## DATA SECTION
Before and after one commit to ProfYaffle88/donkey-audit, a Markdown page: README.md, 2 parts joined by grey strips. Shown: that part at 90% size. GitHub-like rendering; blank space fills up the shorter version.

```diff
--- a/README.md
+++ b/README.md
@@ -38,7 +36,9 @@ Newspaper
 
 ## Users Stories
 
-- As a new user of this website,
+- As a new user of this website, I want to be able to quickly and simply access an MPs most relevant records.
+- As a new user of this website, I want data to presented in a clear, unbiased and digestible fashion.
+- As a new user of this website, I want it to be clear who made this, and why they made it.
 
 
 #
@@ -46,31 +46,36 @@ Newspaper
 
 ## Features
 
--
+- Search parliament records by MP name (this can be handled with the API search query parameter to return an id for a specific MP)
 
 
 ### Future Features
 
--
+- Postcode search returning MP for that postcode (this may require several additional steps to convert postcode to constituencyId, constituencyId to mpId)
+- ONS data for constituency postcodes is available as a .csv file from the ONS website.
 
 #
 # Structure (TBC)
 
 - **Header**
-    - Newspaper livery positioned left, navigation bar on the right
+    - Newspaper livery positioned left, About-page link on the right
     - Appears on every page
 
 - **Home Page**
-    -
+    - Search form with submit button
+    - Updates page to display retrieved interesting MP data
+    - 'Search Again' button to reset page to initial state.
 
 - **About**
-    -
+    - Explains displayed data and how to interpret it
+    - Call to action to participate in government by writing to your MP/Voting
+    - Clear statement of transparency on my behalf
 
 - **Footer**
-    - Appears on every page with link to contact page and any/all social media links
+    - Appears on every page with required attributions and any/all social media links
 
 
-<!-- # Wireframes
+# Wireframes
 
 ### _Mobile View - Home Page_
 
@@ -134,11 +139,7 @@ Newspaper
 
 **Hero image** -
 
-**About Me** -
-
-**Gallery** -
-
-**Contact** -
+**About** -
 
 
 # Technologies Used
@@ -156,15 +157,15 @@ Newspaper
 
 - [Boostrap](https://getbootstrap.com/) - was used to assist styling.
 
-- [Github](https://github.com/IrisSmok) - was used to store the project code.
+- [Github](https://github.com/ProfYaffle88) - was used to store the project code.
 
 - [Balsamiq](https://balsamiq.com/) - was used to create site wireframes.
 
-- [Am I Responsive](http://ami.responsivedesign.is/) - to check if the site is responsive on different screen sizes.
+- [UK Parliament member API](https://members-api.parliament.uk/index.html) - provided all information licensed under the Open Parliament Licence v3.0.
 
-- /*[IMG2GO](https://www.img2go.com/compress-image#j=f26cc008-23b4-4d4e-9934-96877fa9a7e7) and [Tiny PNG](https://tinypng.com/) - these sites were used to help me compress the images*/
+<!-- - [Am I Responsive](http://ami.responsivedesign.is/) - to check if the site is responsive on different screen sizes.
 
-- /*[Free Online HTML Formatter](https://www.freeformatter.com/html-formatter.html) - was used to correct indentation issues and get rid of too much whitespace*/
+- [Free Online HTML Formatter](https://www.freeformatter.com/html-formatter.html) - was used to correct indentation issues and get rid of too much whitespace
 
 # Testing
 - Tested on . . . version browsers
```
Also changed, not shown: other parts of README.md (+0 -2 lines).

==

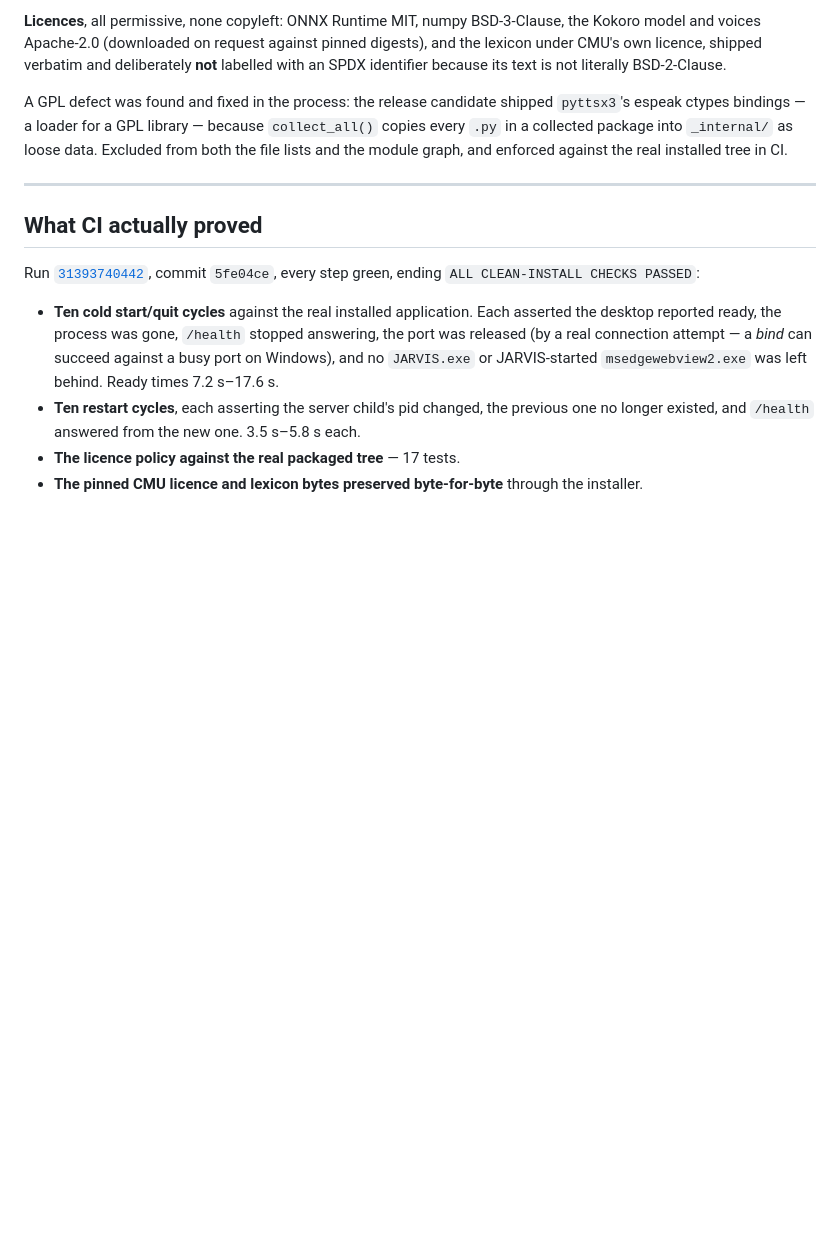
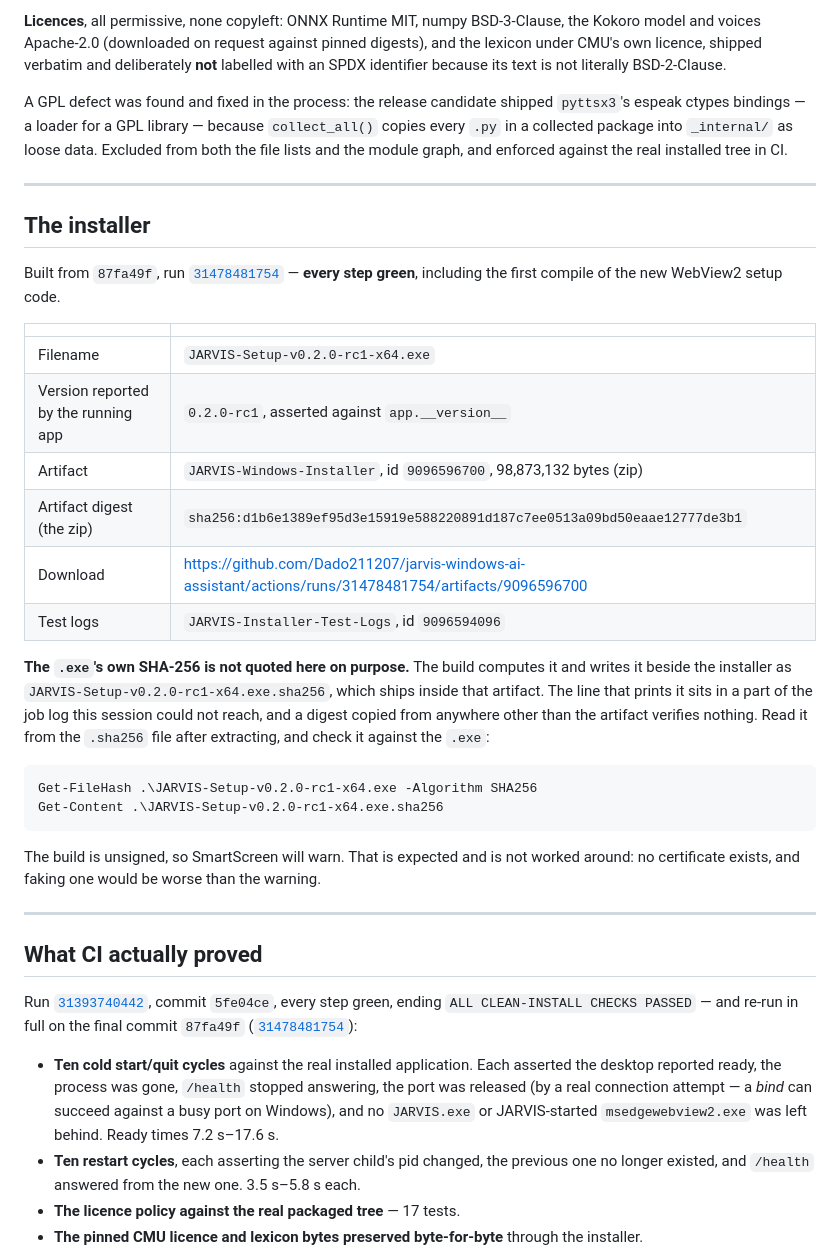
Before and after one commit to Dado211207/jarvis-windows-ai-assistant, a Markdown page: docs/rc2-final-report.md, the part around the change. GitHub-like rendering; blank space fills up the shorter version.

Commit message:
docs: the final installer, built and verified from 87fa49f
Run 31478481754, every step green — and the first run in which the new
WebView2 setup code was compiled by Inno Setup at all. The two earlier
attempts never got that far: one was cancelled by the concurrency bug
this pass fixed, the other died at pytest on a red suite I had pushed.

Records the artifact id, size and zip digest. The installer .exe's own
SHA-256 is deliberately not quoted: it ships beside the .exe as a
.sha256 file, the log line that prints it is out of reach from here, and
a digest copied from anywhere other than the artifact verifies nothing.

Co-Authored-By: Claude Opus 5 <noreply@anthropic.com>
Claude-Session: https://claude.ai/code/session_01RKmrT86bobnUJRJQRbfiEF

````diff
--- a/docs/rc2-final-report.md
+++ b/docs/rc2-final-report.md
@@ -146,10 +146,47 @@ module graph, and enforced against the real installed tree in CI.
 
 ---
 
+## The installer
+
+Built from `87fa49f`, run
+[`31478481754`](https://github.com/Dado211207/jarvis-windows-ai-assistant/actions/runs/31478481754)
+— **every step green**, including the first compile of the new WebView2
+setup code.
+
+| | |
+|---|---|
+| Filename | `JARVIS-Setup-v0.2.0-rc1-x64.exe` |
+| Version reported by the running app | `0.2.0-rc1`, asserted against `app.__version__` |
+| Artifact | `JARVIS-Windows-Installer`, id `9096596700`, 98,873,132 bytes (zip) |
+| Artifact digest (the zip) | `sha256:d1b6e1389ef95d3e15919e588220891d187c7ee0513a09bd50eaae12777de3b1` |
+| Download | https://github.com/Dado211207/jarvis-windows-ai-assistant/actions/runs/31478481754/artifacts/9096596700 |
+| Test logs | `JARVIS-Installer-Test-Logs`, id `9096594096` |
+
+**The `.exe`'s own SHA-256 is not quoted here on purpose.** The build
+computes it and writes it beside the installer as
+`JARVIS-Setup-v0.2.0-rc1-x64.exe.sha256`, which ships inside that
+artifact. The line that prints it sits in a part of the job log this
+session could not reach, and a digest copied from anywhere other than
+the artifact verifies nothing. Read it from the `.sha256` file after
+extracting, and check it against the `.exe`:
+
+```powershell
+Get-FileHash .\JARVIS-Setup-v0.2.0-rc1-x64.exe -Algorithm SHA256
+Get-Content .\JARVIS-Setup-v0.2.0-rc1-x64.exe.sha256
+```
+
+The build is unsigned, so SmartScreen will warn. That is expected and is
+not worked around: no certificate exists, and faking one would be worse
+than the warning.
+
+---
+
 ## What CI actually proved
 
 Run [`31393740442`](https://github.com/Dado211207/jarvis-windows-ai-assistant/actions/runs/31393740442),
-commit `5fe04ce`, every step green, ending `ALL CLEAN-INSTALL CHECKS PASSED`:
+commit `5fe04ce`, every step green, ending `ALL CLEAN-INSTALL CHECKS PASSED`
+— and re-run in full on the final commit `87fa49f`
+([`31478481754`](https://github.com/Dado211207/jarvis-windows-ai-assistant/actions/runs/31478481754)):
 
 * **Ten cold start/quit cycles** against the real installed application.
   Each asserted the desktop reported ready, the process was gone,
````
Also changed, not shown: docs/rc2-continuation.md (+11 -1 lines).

## ASSIGNMENT
How many lines of the material above contain the word "Newspaper"? Give only the number.

## TASK OUTPUT
6